-- Opening Marker --

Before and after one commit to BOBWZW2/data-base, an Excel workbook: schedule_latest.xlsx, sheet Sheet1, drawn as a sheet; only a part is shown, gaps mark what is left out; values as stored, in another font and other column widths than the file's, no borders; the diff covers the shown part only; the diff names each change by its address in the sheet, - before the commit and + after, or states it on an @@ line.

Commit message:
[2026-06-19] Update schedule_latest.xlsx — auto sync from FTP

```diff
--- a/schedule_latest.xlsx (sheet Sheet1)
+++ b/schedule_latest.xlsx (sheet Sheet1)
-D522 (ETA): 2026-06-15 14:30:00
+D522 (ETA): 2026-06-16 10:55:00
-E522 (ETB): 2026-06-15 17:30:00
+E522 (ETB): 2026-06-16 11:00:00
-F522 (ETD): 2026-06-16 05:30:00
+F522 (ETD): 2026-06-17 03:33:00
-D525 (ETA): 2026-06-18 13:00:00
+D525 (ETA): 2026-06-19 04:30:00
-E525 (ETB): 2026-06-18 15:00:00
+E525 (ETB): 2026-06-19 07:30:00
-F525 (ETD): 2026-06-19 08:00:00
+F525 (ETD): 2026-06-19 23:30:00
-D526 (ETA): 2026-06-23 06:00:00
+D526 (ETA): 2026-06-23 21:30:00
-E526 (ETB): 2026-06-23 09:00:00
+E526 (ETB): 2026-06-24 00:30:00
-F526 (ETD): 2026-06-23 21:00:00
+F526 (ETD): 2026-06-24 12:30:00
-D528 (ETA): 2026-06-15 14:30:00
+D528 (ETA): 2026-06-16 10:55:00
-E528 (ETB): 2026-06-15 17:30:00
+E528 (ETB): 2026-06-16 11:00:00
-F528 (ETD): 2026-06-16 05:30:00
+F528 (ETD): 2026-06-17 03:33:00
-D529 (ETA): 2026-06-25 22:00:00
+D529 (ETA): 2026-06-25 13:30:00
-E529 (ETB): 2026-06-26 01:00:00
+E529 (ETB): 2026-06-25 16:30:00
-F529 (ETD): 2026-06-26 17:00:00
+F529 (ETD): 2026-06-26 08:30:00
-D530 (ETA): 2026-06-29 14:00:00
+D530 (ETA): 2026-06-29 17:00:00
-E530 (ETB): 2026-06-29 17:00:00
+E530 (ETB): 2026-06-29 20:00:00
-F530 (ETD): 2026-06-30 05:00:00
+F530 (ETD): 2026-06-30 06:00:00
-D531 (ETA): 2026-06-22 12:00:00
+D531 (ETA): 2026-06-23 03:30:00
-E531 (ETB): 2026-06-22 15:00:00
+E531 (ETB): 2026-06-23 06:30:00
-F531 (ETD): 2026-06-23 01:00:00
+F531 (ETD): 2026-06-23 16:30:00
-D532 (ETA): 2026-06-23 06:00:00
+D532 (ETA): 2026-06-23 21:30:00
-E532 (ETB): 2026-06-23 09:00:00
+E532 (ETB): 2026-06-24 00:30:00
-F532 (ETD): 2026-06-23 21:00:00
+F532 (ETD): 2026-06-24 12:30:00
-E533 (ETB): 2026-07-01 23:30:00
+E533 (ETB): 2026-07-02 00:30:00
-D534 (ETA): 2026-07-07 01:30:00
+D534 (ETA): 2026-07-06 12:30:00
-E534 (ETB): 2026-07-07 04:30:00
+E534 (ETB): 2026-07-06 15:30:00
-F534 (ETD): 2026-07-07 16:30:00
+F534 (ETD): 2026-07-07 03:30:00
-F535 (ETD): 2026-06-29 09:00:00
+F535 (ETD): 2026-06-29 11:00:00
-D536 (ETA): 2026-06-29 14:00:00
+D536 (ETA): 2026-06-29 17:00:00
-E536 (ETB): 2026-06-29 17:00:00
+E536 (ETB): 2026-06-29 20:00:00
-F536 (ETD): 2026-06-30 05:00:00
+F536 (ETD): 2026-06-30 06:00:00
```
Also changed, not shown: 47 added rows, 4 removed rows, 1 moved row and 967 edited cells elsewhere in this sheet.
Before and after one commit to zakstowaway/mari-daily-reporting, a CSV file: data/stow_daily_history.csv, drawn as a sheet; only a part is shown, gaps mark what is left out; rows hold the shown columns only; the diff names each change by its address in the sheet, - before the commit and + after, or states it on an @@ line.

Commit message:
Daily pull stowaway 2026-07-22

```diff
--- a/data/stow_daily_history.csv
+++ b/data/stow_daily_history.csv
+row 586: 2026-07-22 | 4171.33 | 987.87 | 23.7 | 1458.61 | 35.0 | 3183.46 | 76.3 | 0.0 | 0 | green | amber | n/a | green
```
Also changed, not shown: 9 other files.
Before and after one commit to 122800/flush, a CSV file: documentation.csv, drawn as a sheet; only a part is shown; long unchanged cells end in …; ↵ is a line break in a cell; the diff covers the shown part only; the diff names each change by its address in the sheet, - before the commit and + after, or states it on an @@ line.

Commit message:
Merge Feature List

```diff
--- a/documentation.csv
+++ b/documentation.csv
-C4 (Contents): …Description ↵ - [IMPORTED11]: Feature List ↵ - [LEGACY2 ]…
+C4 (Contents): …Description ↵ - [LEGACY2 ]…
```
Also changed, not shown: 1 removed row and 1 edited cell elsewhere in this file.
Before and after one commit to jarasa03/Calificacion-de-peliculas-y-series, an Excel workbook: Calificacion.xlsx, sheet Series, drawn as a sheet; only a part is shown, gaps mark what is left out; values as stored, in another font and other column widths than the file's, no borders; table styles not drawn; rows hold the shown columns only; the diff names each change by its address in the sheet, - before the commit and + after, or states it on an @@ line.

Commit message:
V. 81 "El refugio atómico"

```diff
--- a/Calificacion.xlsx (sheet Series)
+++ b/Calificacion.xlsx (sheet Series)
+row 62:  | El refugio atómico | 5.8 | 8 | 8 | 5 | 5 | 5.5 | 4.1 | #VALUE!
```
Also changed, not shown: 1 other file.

-- Closing Marker --

*Task description*: Looking at the data above, say how many lines include the string "Also" and add nothing.

*Response to this task*: 4